Part of my concept of open source is that whatever our field or experience, we all have unique knowledge and expertise that can benefit others – and there’s already a huge amount of useful knowledge floating around waiting to be used. So on this page I’m starting to bring together a whole lot of existing videos, tutorials and links that I have found useful, and added a little bit of my own knowledge and experience. You’ll find more resources on GitLab.
Hopefully it can help people who are starting out in video learn new techniques, understand concepts, and find more resources, and if you have suggestions to share with me, please get in touch.
General Best Practices:
Here’s an extremely useful site of classic filmmaking best practices (ideal for beginners).
Penn State Media Commons: Video Production Tips
Shooting an interview:
Here’s a beautifully put-together lesson from the Vimeo Video School – where you can find more tips on this subject and many more. Covering many of these same concepts, I’ve written up my own interview process as a checklist (CC-BY to run through, to ensure you get what you need from each interview, and that you and your interviewee are happy with the outcome.
Xiph.org are the creators of the free/libre open source codecs like FLAC and Theora. What’s a codec, you ask? well they can help you with that question:
A Digital Media Primer For Geeks (Xiph.org)
I get most of my libre-licensed music (CC-BY and CC-BY-SA) from the Free Music Archive. Two particular favourites are Broke For Free (mostly CC-BY) and Jahzzar (CC-BY-SA). See also the soundtrack to the POC21 documentary or my collection on Bandcamp. Whenever I can, I like to pay the artists whose tracks I use.
Check out FreeSound for a huge number of community-created audio pieces, for background audio, special effects, and foley. There’s a great deal under CC0 (Public Domain or Attribution licenses.
I wrote a guide for Recording a Voiceover which covers technical settings, arrangement of the room and other issues.
Here’s a clear and straightforward guide to editing with Kdenlive, the best free software NLE for documentary-style/creative editing. F/LOSS Manuals’ Guide to Open Source Video Editing with Kdenlive, writtern by Mick Fuzz and Anna Morris.
Want to know which Free/Libre video editing software is right for you? Here’s a subjective and opinionated flowchart to help you decide.

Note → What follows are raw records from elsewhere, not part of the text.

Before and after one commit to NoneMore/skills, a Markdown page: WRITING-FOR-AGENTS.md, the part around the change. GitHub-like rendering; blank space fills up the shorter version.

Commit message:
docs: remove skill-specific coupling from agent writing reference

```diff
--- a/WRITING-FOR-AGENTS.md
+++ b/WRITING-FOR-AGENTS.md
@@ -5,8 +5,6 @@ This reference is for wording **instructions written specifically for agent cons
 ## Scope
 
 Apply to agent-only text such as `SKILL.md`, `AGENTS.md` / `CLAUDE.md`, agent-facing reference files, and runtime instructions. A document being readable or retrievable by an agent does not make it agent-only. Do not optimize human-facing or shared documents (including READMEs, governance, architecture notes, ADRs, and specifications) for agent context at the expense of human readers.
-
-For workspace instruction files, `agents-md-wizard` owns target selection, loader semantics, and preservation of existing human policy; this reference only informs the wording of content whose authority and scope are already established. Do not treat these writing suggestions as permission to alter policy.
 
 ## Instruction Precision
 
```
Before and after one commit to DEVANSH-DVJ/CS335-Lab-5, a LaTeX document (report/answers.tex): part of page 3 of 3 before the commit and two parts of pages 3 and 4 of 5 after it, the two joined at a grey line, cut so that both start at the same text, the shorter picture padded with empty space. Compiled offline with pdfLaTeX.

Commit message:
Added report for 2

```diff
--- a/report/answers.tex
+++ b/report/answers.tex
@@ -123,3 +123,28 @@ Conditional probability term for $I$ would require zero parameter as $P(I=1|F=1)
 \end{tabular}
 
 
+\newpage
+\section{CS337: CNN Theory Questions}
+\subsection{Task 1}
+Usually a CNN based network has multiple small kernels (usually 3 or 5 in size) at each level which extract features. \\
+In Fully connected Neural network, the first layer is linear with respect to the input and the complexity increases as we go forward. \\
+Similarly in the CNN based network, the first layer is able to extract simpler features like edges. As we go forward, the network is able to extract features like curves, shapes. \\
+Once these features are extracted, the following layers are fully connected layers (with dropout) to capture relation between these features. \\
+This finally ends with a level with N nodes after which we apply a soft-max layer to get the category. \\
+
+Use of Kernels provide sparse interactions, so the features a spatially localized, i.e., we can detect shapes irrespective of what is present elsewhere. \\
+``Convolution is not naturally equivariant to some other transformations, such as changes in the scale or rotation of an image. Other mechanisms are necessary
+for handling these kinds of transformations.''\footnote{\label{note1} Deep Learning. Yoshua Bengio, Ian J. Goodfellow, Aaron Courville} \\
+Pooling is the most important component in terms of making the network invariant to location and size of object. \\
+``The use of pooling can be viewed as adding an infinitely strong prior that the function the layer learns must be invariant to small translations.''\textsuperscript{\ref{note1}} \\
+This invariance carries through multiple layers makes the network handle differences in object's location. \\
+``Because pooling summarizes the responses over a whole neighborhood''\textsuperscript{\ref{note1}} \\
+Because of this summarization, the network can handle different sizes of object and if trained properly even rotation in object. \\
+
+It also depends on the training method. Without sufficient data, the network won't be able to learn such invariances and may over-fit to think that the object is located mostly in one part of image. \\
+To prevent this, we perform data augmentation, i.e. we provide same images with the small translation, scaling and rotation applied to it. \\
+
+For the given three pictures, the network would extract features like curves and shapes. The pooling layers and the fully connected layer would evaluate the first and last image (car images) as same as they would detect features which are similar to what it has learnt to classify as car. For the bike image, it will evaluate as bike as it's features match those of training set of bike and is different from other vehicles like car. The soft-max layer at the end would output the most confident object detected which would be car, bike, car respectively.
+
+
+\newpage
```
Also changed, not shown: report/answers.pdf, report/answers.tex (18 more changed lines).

Want to do all sorts of complicated video magic with a few commands? check out my FFMPEG guide: Useful commands to convert AV media
One thing that comes in very handy on complicated post production projects is a well-structured file system.
Is this ‘Alice dialogue take 3 final 02.flac’ that I’ve found in my project folder something important? is it the original recording or an edited version? where did my animation sequences go, and where are their source files?
I managed to solve many of my organisational problems when I worked out just the right folder structure for me – see above. You’ll probably want something slightly different – but try to use the same structure for every project.
A simple way to do this is have an empty folder structure like the above in your main editing folder, then copy, paste and rename it before you start filling it with your project’s content.
+More Resources to come!